Other dedications include:
- Bedfordshire, Huntingdon and Peterborough – To the inventor of the iced lolly
- Cornwall – To Lola who drove the car
- County Durham – To the gentle slide-rulers of Portman Square
- Hertfordshire – To Josephine born 4 October 1950 (his granddaughter).
- London South – To the Marshes of Clapham, Balham and Tooting
- Middlesex – To A.L. (Allen Lane, director of Penguin).
- Nottinghamshire – To the driver who gave satisfaction (this would have been his wife Lola).
- Surrey – For Judy who assisted in more ways than one.
*The Pelican History of Art
Pevsner was also contracted, as the same time as the Buildings series, to edit and commission a series of handbooks on the history of art and architecture for Pelican. This was to become The Pelican History of Art series. The first volume was Painting in Britain, 1530 to 1790 by Ellis Waterhouse, published in 1953. The series is still going today and is now published by Yale University Press.
** Foolscap was an imperial paper size which was used before the introduction of international paper sizes. It was replaced by A4 paper.

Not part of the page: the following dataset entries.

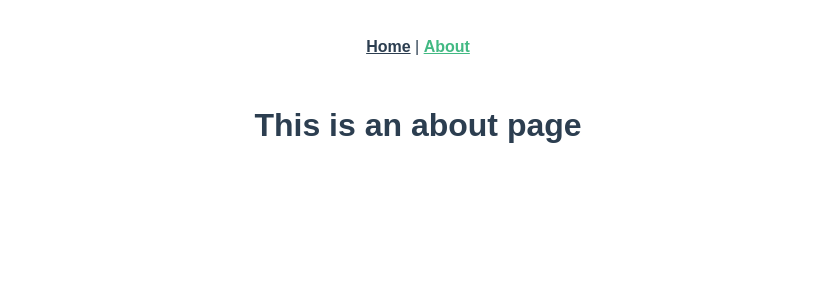
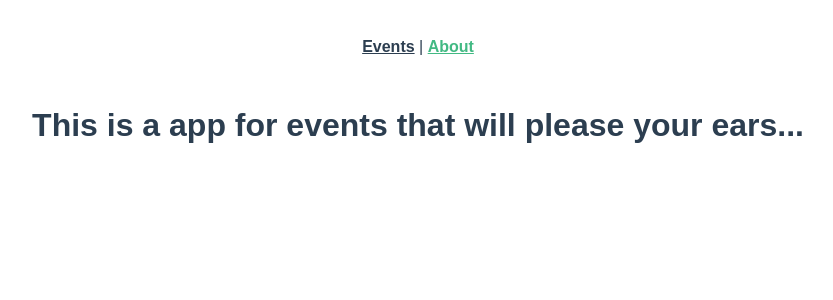
Before and after one commit to Ojvind/real-world-vue, a Vue app: page /about in a window 1280 px wide. Shown: the top 300 px of the page, without its empty margins (222-1055 px from the left). Built offline with nearby package versions, Linux system fonts and the light colour scheme.

Commit message:
Change some Vue router stuff

```diff
--- a/src/App.vue
+++ b/src/App.vue
@@ -7,7 +7,7 @@ import { RouterLink, RouterView } from 'vue-router'
     <header>
       <div class="wrapper">
         <nav>
-          <RouterLink to="/">Home</RouterLink> |
+          <RouterLink to="/">Events</RouterLink> |
           <RouterLink to="/about">About</RouterLink>
         </nav>
       </div>
--- a/src/router/index.js
+++ b/src/router/index.js
@@ -1,21 +1,19 @@
 import { createRouter, createWebHistory } from 'vue-router'
-import HomeView from '../views/HomeView.vue'
+import EventListView from '../views/EventListView.vue'
+import AboutView from '../views/AboutView.vue'
 
 const router = createRouter({
   history: createWebHistory(import.meta.env.BASE_URL),
   routes: [
     {
       path: '/',
-      name: 'home',
-      component: HomeView
+      name: 'event-list',
+      component: EventListView
     },
     {
       path: '/about',
       name: 'about',
-      // route level code-splitting
-      // this generates a separate chunk (About.[hash].js) for this route
-      // which is lazy-loaded when the route is visited.
-      component: () => import('../views/AboutView.vue')
+      component: AboutView
     }
   ]
 })
--- a/src/views/AboutView.vue
+++ b/src/views/AboutView.vue
@@ -1,5 +1,5 @@
 <template>
   <div class="about">
-    <h1>This is an about page</h1>
+    <h1>This is a app for events that will please your ears...</h1>
   </div>
 </template>
```
Also changed, not shown: src/views/EventListView.vue (renamed from src/views/HomeView.vue).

*** Carola Kurkbaum (1902-1963), was the older sister of a school friend of Pevsner and they first met in cold winter of January 1917 when they were both 14. Lola, as she was known, was a lively, energetic woman, but not an intellectual, and their marriage had its difficulties. They were married in 192. Pevsner came over to England in 1933 and Lola eventually joined him in 1935 with their three children.

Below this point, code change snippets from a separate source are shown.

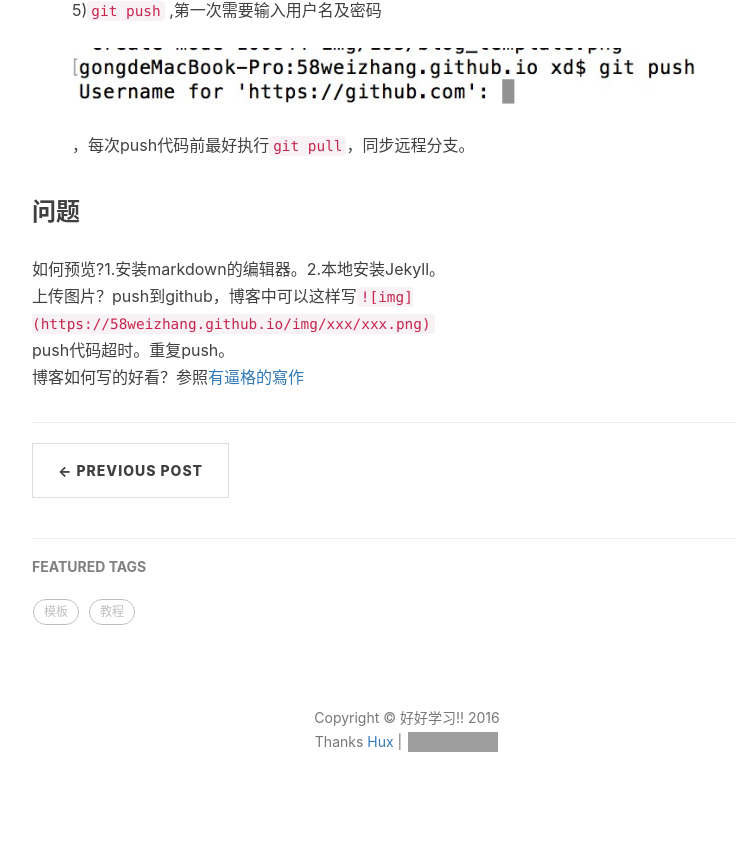
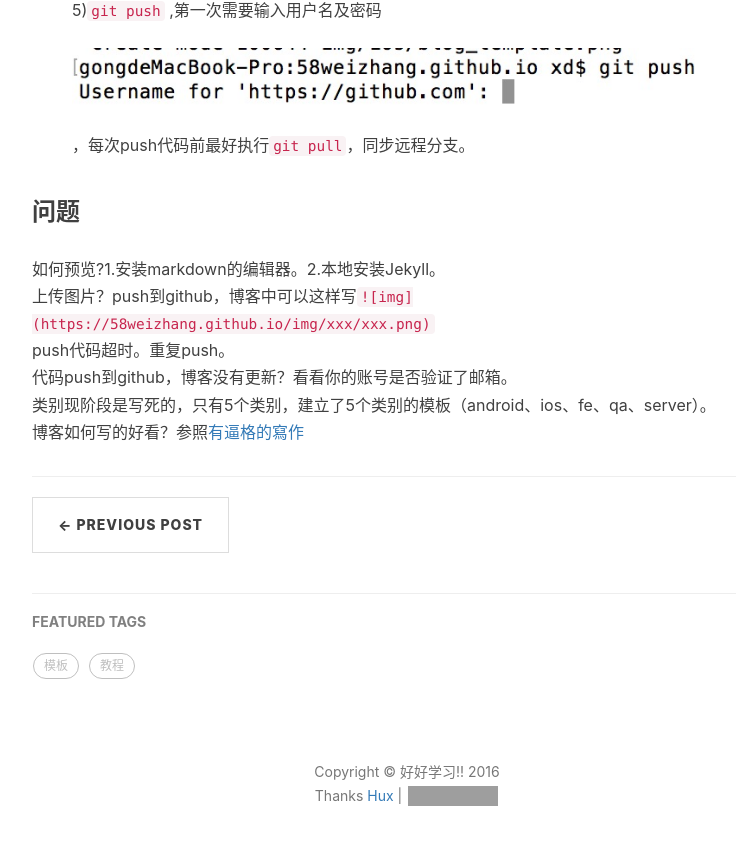
Before and after one commit to 58weizhang/58weizhang.github.io, a Jekyll site: the page built from _posts/android/2016-07-21-搭建博客及使用方法.markdown, in a window 1280 px wide and 900 px high, scrolled down 4521 px. Shown: the top 845 px of the window, without its empty margins (233-969 px from the left). Built offline with Jekyll 4.4.1, drawn with Linux system fonts in a browser that asks for light colours; nearby versions of some CDN libraries; comment, search, counter and statistics services are not loaded; grey boxes are pictures that could not be loaded.

Commit message:
加入遗留问题解释

```diff
--- a/_posts/android/2016-07-21-搭建博客及使用方法.markdown
+++ b/_posts/android/2016-07-21-搭建博客及使用方法.markdown
@@ -66,5 +66,7 @@ Jekyll是什么？Jekyll（发音/'dʒiːk əl/，"杰克尔"）<font color="red
 上传图片？push到github，博客中可以这样写`![img]({{ site.url }}/img/xxx/xxx.png)
 `
 push代码超时。重复push。
+代码push到github，博客没有更新？看看你的账号是否验证了邮箱。
+类别现阶段是写死的，只有5个类别，建立了5个类别的模板（android、ios、fe、qa、server）。
 博客如何写的好看？参照[有逼格的寫作](http://www.jianshu.com/p/617516fba267
 )
```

MUNICIPAL OFFICES (former Town Hall), Hill Street. 1893 by WJ Ancell; mixed Renaissance. Originally with an ornate gabled skyline, destroyed in the Second World War. Remodelled by Gordon Jeeves, 1952. Interior rebuilding planned 1981.
Sources and related links
Article on the new edition of Buildings of England for Cheshire.
Historic England Archive
National Heritage List for England
Pioneers of Modern Design
Article on Pevsner’s classic book on architecture and design.
The Reith Lectures
Pevsner gave the Reith Lecture in 1955. The transcripts and the actual lectures are available on the BBC website.
V&A and RIBA Collections
Yale Pelican History of Art
Yale University Press
Bibliography and suggested reading
Pioneers of Modern Design
Building of England: London South
Nikolaus Pevsner: the Life
Outline of European Architecture
Pelican History of Art: Painting in Britain 1530-1790
Penguin by Design
Pioneers of Modern Design
The Story of Art
A complete set of all of the Pevsner’s Buildings series, Pevsner’s Architectural Guides and Pevsner’s Introductions are available for reference at the Information and Reference Library. We purchase the new editions of the Buildings series when they are published and some of the old editions of the series are kept in our reserve stock. We also hold most of the volumes of The Pelican History of Art series and also other books by Pevsner such as: An Outline of English Architecture, The Englishness of English Art and Pioneers of Modern Design.
[Fiona Campbell, Library Assistant]